ÉBAUCHE. Movement blank, or rough movement in the incomplete stage - 'in the grey'. In the early 19th
century the ebauche was made up of two plates with pillars and bars, barrel, fusee, index, click and ratchet wheel
and assembly screws. The parts were roughly filed and milled. In England during the 19th century, Lancashire
became the centre of the movement trade. One of the best known makers was Joseph Preston & Sons of Prescot,
founded in 1829. Their movements were stamped J.P. The work was much sub-divided.
END SHAKE. Axial play, or necessary clearance between the ends or shoulders of an arbor and the bearing surfaces.
END STONE. An end-plate made of a jewel.
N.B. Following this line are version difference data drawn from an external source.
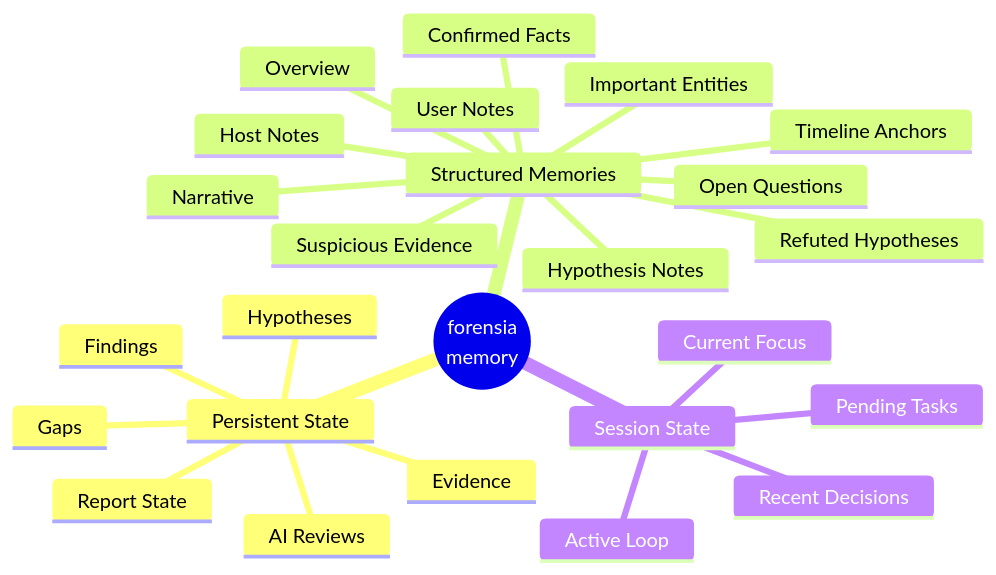
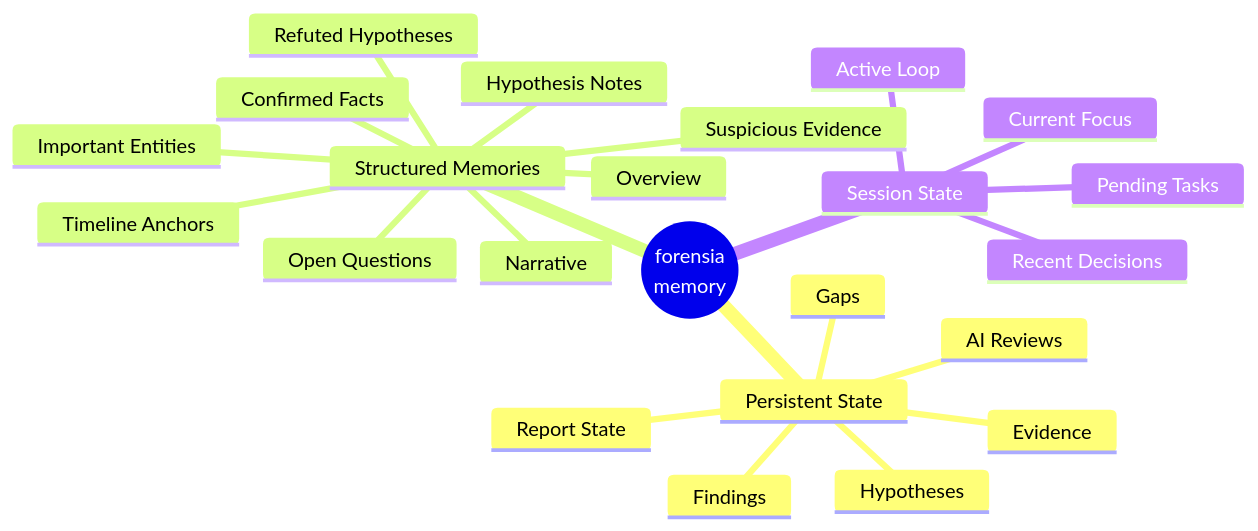
Before and after one commit to sumeshi/forensia: the third of 3 diagrams in README.md, drawn with Mermaid. The commit also changed other lines of this file, not shown here.

````diff
--- a/README.md
+++ b/README.md
@@ -191,28 +191,26 @@
 ```mermaid
 mindmap
   root((forensia<br>memory))
     Persistent State
       Evidence
       Findings
       Hypotheses
       Gaps
       Report State
       AI Reviews
     Structured Memories
       Overview
       Timeline Anchors
       Confirmed Facts
       Open Questions
       Narrative
       Refuted Hypotheses
       Important Entities
-      Host Notes
-      User Notes
       Hypothesis Notes
       Suspicious Evidence
     Session State
       Current Focus
       Active Loop
       Pending Tasks
       Recent Decisions
 ```
````
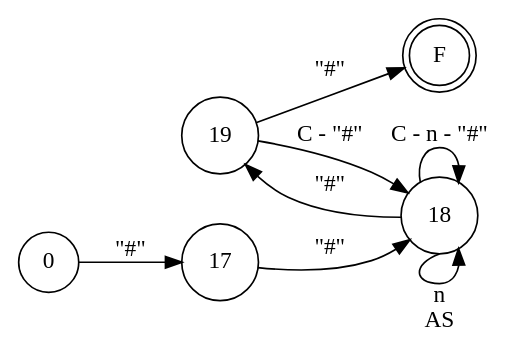
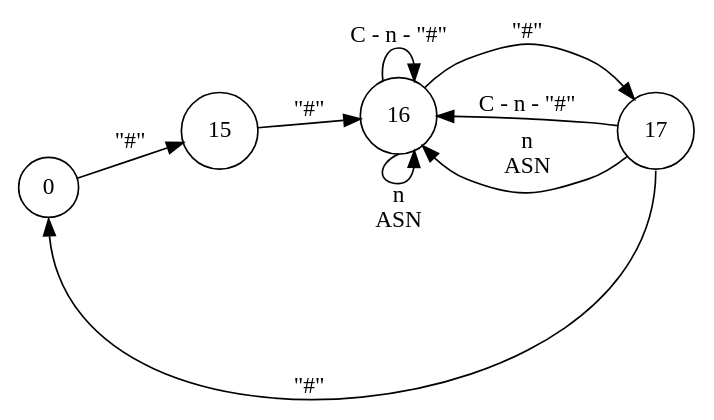
Before and after one commit to iroumec/RouVel-Compiler: the diagram in resources/FA/FADiagrams/comments.dot, drawn with Graphviz. The commit also changed 32 other files, not shown here.

```diff
--- a/resources/FA/FADiagrams/comments.dot
+++ b/resources/FA/FADiagrams/comments.dot
@@ -1,13 +1,13 @@
 digraph DFA {
     rankdir = LR;
     node [shape = circle;];
-    F [shape = doublecircle;];
     
-    0 -> 17 [label = "\"#\"";];
-    17 -> 18 [label = "\"#\"";];
-    18 -> 18 [label = "C - n - \"#\"";];
-    18 -> 18 [label = "n \n AS"; tailport = s;];
-    18 -> 19 [label = "\"#\"";];
-    19 -> 18 [label = "C - \"#\"";];
-    19 -> F [label = "\"#\"";];
+    0 -> 15 [label = "\"#\"";];
+    15 -> 16 [label = "\"#\"";];
+    16 -> 16 [label = "C - n - \"#\"";];
+    16 -> 16 [label = "n \n ASN"; tailport = s;];
+    16 -> 17 [label = "\"#\"";];
+    17 -> 16 [label = "C - n - \"#\"";];
+    17 -> 16 [label = "n \n ASN";];
+    17 -> 0 [label = "\"#\""; headport = s; tailport = s;];
 }
```
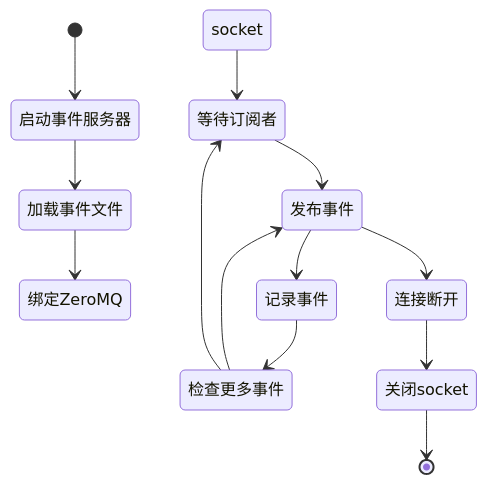
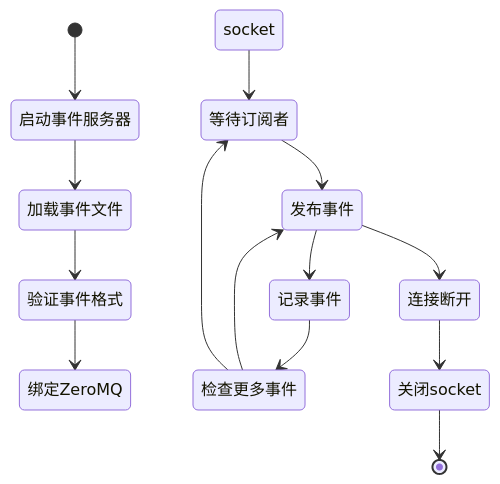
One commit to 1024dashen/Vue3Speech changed diagram 13 of 16 in .qoder/repowiki/zh/content/后端服务架构/WebSocket实时处理.md. Above: the diagram before and after it, drawn with Mermaid. The commit also changed other lines of this file and 6 other files, not shown here.

````diff
--- a/.qoder/repowiki/zh/content/后端服务架构/WebSocket实时处理.md
+++ b/.qoder/repowiki/zh/content/后端服务架构/WebSocket实时处理.md
@@ -739,15 +825,16 @@
 ```mermaid
 stateDiagram-v2
 [*] --> 启动事件服务器
 启动事件服务器 --> 加载事件文件
-加载事件文件 --> 绑定ZeroMQ socket
+加载事件文件 --> 验证事件格式
+验证事件格式 --> 绑定ZeroMQ socket
 绑定ZeroMQ socket --> 等待订阅者
 等待订阅者 --> 发布事件
 发布事件 --> 记录事件
 记录事件 --> 检查更多事件
 检查更多事件 --> 发布事件
 检查更多事件 --> 等待订阅者
 发布事件 --> 连接断开
 连接断开 --> 关闭socket
 关闭socket --> [*]
 ```
````
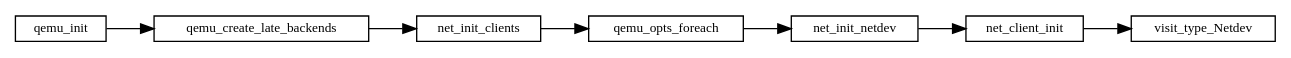
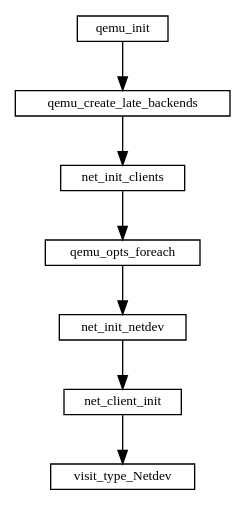
One commit to sisyphus1212/note changed the diagram in qemu/qemu vhost_user的初始化逻辑.md. Above: the diagram before and after it, drawn with Graphviz.

Commit message:
auto_update

````diff
--- a/qemu/qemu vhost_user的初始化逻辑.md
+++ b/qemu/qemu vhost_user的初始化逻辑.md
@@ -13,16 +13,16 @@
 ```graphviz
 digraph {
 fontname="Helvetica,Arial,sans-serif"
 //node [fontname="Helvetica,Arial,sans-serif"]
 //edge [fontname="Helvetica,Arial,sans-serif"]
-rankdir="LR"
+//rankdir="LR"
 node [fontsize=10, shape=record, height=0.25]
 edge [fontsize=10]
 qemu_init -> qemu_create_late_backends
           -> net_init_clients
           -> qemu_opts_foreach
           -> net_init_netdev
           -> net_client_init
           -> visit_type_Netdev
 }
 ```
````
A small disc of jewel upon which a watch pivot rests; particularly for the balance staff pivot. It is generally fixed to the balance cock by means of screws. In continental watches, the end-plate was a polished steel plate screwed to the balance cock. It is called a 'coqueret' (q.v.). Endstones are also referred to as 'cap jewels.'
ENDLESS SCREW. Also called a 'worm' or tangent screw.
ENGINE TURNING. Decoration performed by an engine-turning lathe, producing a variety of patterns on a metal surface. It is also known as 'guilloché'It was a very popular method of decorating watch cases from about 1770, often being overlaid with transparent or translucent enamel.
ENGLISH LEVER ESCAPEMENT. A lever escapement in which the escape wheel teeth are pointed, the impulse being taken entirely by the pallet-stones; the lift is entirely on the pallets. See also LEVER ESCAPEMENT.
ENTRY PALLET. The receiving pallet, which receives impulses from the escape wheel teeth as they enter. The exit pallet, or discharging pallet, receives impulse as the teeth leave.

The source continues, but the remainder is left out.